##### RECORDS SHOWN #####

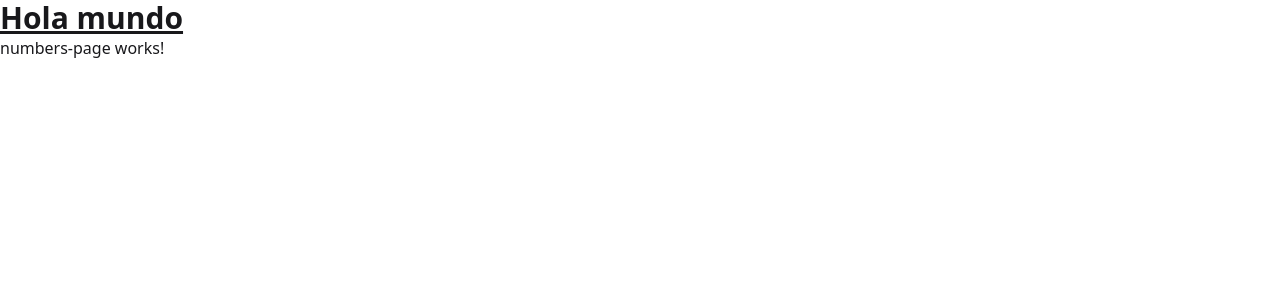
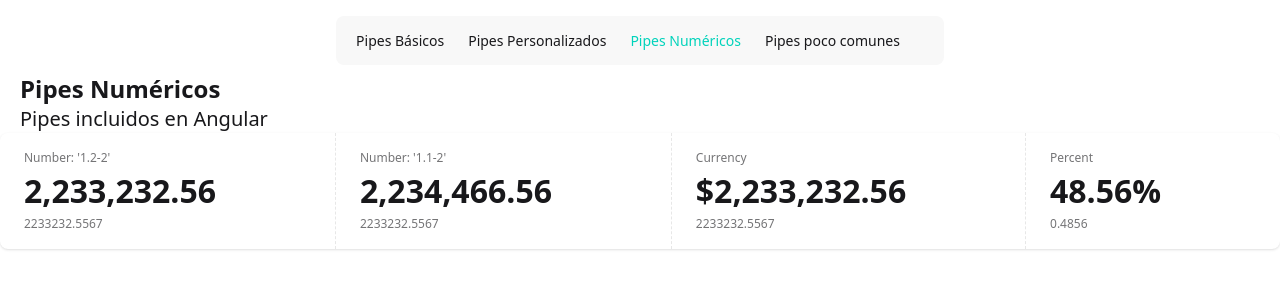
Before and after one commit to JohnFreddyTutistar/pipes-angular-v20, an Angular app: page /numbers in a window 1280 px wide. Shown: the top 300 px of the page. Built offline with nearby package versions, Linux system fonts and the light colour scheme.

Commit message:
pipes básicos y pipes numéricos

```diff
--- a/src/app/app.html
+++ b/src/app/app.html
@@ -1,3 +1,7 @@
-<h1 class="text-3xl font-bold underline">Hola mundo</h1>
+<main class="mx-auto max-w-7xl px-2 pt-2 text-center">
+  <navbar></navbar>
+</main>
 
-<router-outlet/>
+<div class="container mx-auto">
+  <router-outlet/>
+</div>
--- a/src/app/app.ts
+++ b/src/app/app.ts
@@ -1,9 +1,10 @@
 import { Component, signal } from '@angular/core';
 import { RouterOutlet } from '@angular/router';
+import { NavbarComponent } from "./components/navbar/navbar.component";
 
 @Component({
   selector: 'app-root',
-  imports: [RouterOutlet],
+  imports: [RouterOutlet, NavbarComponent],
   templateUrl: './app.html',
   styleUrl: './app.css'
 })
--- /dev/null
+++ b/src/app/components/navbar/navbar.component.html
@@ -0,0 +1,7 @@
+<ul class="menu menu-horizontal bg-base-200 rounded-box my-2">
+  @for (route of routes; track route.path) {
+    <li>
+      <a [routerLink]="route.path" routerLinkActive="text-accent">{{ route.title }}</a>
+    </li>
+  }
+</ul>
--- /dev/null
+++ b/src/app/components/navbar/navbar.component.ts
@@ -0,0 +1,18 @@
+import { Component } from '@angular/core';
+import { routes } from '../../app.routes';
+import { RouterLink, RouterLinkActive } from "@angular/router";
+
+@Component({
+  selector: 'navbar',
+  imports: [RouterLink, RouterLinkActive],
+  templateUrl: './navbar.component.html',
+  styleUrl: './navbar.component.css',
+})
+export class NavbarComponent {
+
+  routes = routes.map( route => ({
+    title: route.title ?? '',
+    path: route.path ?? ''
+  }))
+
+}
--- a/src/app/pages/basic-page/basic-page.component.html
+++ b/src/app/pages/basic-page/basic-page.component.html
@@ -1 +1,24 @@
-<p>basic-page works!</p>,
+<section class="mx-5">
+  <h1 class="text-2xl font-bold">Pipes Básicos</h1>
+  <h3 class="text-xl font-thin">Pipes incluidos en Angular</h3>
+</section>
+
+<div class="stats stats-vertical lg:stats-horizontal shadow w-full">
+  <div class="stat">
+    <div class="stat-title">Lowercase Pipe</div>
+    <div class="stat-value">{{ nameUpper() | lowercase }}</div>
+    <div class="stat-desc">{{ nameUpper() }}</div>
+  </div>
+
+  <div class="stat">
+    <div class="stat-title">Uppercase Pipe</div>
+    <div class="stat-value">{{ nameLower() | uppercase }}</div>
+    <div class="stat-desc">{{ nameLower() }}</div>
+  </div>
+
+  <div class="stat">
+    <div class="stat-title">TitleCase Pipe</div>
+    <div class="stat-value">{{ fullName()  | titlecase}}</div>
+    <div class="stat-desc">{{ fullName() }}</div>
+  </div>
+</div>
--- a/src/app/pages/basic-page/basic-page.component.ts
+++ b/src/app/pages/basic-page/basic-page.component.ts
@@ -1,8 +1,15 @@
-import { Component } from '@angular/core';
+import { LowerCasePipe, TitleCasePipe, UpperCasePipe } from '@angular/common';
+import { Component, signal } from '@angular/core';
 
 @Component({
   selector: 'app-basic-page',
-  imports: [],
+  imports: [LowerCasePipe, UpperCasePipe, TitleCasePipe],
   templateUrl: './basic-page.component.html',
 })
-export default class BasicPage { }
+export default class BasicPage {
+
+  nameLower = signal('John');
+  nameUpper = signal('JOHN');
+  fullName = signal('JoHn FrEdDy TutIsTaR');
+
+ }
--- a/src/app/pages/numbers-page/numbers-page.component.html
+++ b/src/app/pages/numbers-page/numbers-page.component.html
@@ -1 +1,31 @@
-<p>numbers-page works!</p>
+<section class="mx-5">
+  <h1 class="text-2xl font-bold">Pipes Numéricos</h1>
+  <h3 class="text-xl font-thin">Pipes incluidos en Angular</h3>
+</section>
+
+
+<div class="stats stats-vertical lg:stats-horizontal shadow w-full">
+  <div class="stat">
+    <div class="stat-title">Number: '1.2-2'</div>
+    <div class="stat-value">{{ totalSells() | number: '1.2-2' }}</div>
+    <div class="stat-desc">{{ totalSells() }}</div>
+  </div>
+
+  <div class="stat">
+    <div class="stat-title">Number: '1.1-2'</div>
+    <div class="stat-value">{{ totalSells() + 1234 | number: '1.1-2' }}</div>
+    <div class="stat-desc">{{ totalSells() }}</div>
+  </div>
+
+  <div class="stat">
+    <div class="stat-title">Currency</div>
+    <div class="stat-value">{{ totalSells() | currency : "CAD" : "symbol-narrow" : "1.2-2" }}</div>
+    <div class="stat-desc">{{ totalSells() }}</div>
+  </div>
+
+  <div class="stat">
+    <div class="stat-title">Percent</div>
+    <div class="stat-value">{{ percent() | percent : '1.2-2' }}</div>
+    <div class="stat-desc">{{ percent() }}</div>
+  </div>
+</div>
--- a/src/app/pages/numbers-page/numbers-page.component.ts
+++ b/src/app/pages/numbers-page/numbers-page.component.ts
@@ -1,11 +1,15 @@
-import { Component } from '@angular/core';
+import { CurrencyPipe, DecimalPipe, PercentPipe } from '@angular/common';
+import { Component, signal } from '@angular/core';
 
 @Component({
   selector: 'app-numbers-page',
-  imports: [],
+  imports: [DecimalPipe, PercentPipe, CurrencyPipe],
   templateUrl: './numbers-page.component.html',
   styleUrl: './numbers-page.component.css',
 })
 export default class NumbersPageComponent {
 
+  totalSells = signal(2_233_232.5567);
+  percent = signal(0.4856);
+
 }
```
Also changed, not shown: src/app/components/navbar/navbar.component.css (added).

#####

ASSIGNMENT:
Could you copy out every record exactly, minus the pictures?

WRITTEN RESPONSE:
Before and after one commit to JohnFreddyTutistar/pipes-angular-v20, an Angular app: page /numbers in a window 1280 px wide. Shown: the top 300 px of the page. Built offline with nearby package versions, Linux system fonts and the light colour scheme.

Commit message:
pipes básicos y pipes numéricos

```diff
--- a/src/app/app.html
+++ b/src/app/app.html
@@ -1,3 +1,7 @@
-<h1 class="text-3xl font-bold underline">Hola mundo</h1>
+<main class="mx-auto max-w-7xl px-2 pt-2 text-center">
+  <navbar></navbar>
+</main>
 
-<router-outlet/>
+<div class="container mx-auto">
+  <router-outlet/>
+</div>
--- a/src/app/app.ts
+++ b/src/app/app.ts
@@ -1,9 +1,10 @@
 import { Component, signal } from '@angular/core';
 import { RouterOutlet } from '@angular/router';
+import { NavbarComponent } from "./components/navbar/navbar.component";
 
 @Component({
   selector: 'app-root',
-  imports: [RouterOutlet],
+  imports: [RouterOutlet, NavbarComponent],
   templateUrl: './app.html',
   styleUrl: './app.css'
 })
--- /dev/null
+++ b/src/app/components/navbar/navbar.component.html
@@ -0,0 +1,7 @@
+<ul class="menu menu-horizontal bg-base-200 rounded-box my-2">
+  @for (route of routes; track route.path) {
+    <li>
+      <a [routerLink]="route.path" routerLinkActive="text-accent">{{ route.title }}</a>
+    </li>
+  }
+</ul>
--- /dev/null
+++ b/src/app/components/navbar/navbar.component.ts
@@ -0,0 +1,18 @@
+import { Component } from '@angular/core';
+import { routes } from '../../app.routes';
+import { RouterLink, RouterLinkActive } from "@angular/router";
+
+@Component({
+  selector: 'navbar',
+  imports: [RouterLink, RouterLinkActive],
+  templateUrl: './navbar.component.html',
+  styleUrl: './navbar.component.css',
+})
+export class NavbarComponent {
+
+  routes = routes.map( route => ({
+    title: route.title ?? '',
+    path: route.path ?? ''
+  }))
+
+}
--- a/src/app/pages/basic-page/basic-page.component.html
+++ b/src/app/pages/basic-page/basic-page.component.html
@@ -1 +1,24 @@
-<p>basic-page works!</p>,
+<section class="mx-5">
+  <h1 class="text-2xl font-bold">Pipes Básicos</h1>
+  <h3 class="text-xl font-thin">Pipes incluidos en Angular</h3>
+</section>
+
+<div class="stats stats-vertical lg:stats-horizontal shadow w-full">
+  <div class="stat">
+    <div class="stat-title">Lowercase Pipe</div>
+    <div class="stat-value">{{ nameUpper() | lowercase }}</div>
+    <div class="stat-desc">{{ nameUpper() }}</div>
+  </div>
+
+  <div class="stat">
+    <div class="stat-title">Uppercase Pipe</div>
+    <div class="stat-value">{{ nameLower() | uppercase }}</div>
+    <div class="stat-desc">{{ nameLower() }}</div>
+  </div>
+
+  <div class="stat">
+    <div class="stat-title">TitleCase Pipe</div>
+    <div class="stat-value">{{ fullName()  | titlecase}}</div>
+    <div class="stat-desc">{{ fullName() }}</div>
+  </div>
+</div>
--- a/src/app/pages/basic-page/basic-page.component.ts
+++ b/src/app/pages/basic-page/basic-page.component.ts
@@ -1,8 +1,15 @@
-import { Component } from '@angular/core';
+import { LowerCasePipe, TitleCasePipe, UpperCasePipe } from '@angular/common';
+import { Component, signal } from '@angular/core';
 
 @Component({
   selector: 'app-basic-page',
-  imports: [],
+  imports: [LowerCasePipe, UpperCasePipe, TitleCasePipe],
   templateUrl: './basic-page.component.html',
 })
-export default class BasicPage { }
+export default class BasicPage {
+
+  nameLower = signal('John');
+  nameUpper = signal('JOHN');
+  fullName = signal('JoHn FrEdDy TutIsTaR');
+
+ }
--- a/src/app/pages/numbers-page/numbers-page.component.html
+++ b/src/app/pages/numbers-page/numbers-page.component.html
@@ -1 +1,31 @@
-<p>numbers-page works!</p>
+<section class="mx-5">
+  <h1 class="text-2xl font-bold">Pipes Numéricos</h1>
+  <h3 class="text-xl font-thin">Pipes incluidos en Angular</h3>
+</section>
+
+
+<div class="stats stats-vertical lg:stats-horizontal shadow w-full">
+  <div class="stat">
+    <div class="stat-title">Number: '1.2-2'</div>
+    <div class="stat-value">{{ totalSells() | number: '1.2-2' }}</div>
+    <div class="stat-desc">{{ totalSells() }}</div>
+  </div>
+
+  <div class="stat">
+    <div class="stat-title">Number: '1.1-2'</div>
+    <div class="stat-value">{{ totalSells() + 1234 | number: '1.1-2' }}</div>
+    <div class="stat-desc">{{ totalSells() }}</div>
+  </div>
+
+  <div class="stat">
+    <div class="stat-title">Currency</div>
+    <div class="stat-value">{{ totalSells() | currency : "CAD" : "symbol-narrow" : "1.2-2" }}</div>
+    <div class="stat-desc">{{ totalSells() }}</div>
+  </div>
+
+  <div class="stat">
+    <div class="stat-title">Percent</div>
+    <div class="stat-value">{{ percent() | percent : '1.2-2' }}</div>
+    <div class="stat-desc">{{ percent() }}</div>
+  </div>
+</div>
--- a/src/app/pages/numbers-page/numbers-page.component.ts
+++ b/src/app/pages/numbers-page/numbers-page.component.ts
@@ -1,11 +1,15 @@
-import { Component } from '@angular/core';
+import { CurrencyPipe, DecimalPipe, PercentPipe } from '@angular/common';
+import { Component, signal } from '@angular/core';
 
 @Component({
   selector: 'app-numbers-page',
-  imports: [],
+  imports: [DecimalPipe, PercentPipe, CurrencyPipe],
   templateUrl: './numbers-page.component.html',
   styleUrl: './numbers-page.component.css',
 })
 export default class NumbersPageComponent {
 
+  totalSells = signal(2_233_232.5567);
+  percent = signal(0.4856);
+
 }
```
Also changed, not shown: src/app/components/navbar/navbar.component.css (added).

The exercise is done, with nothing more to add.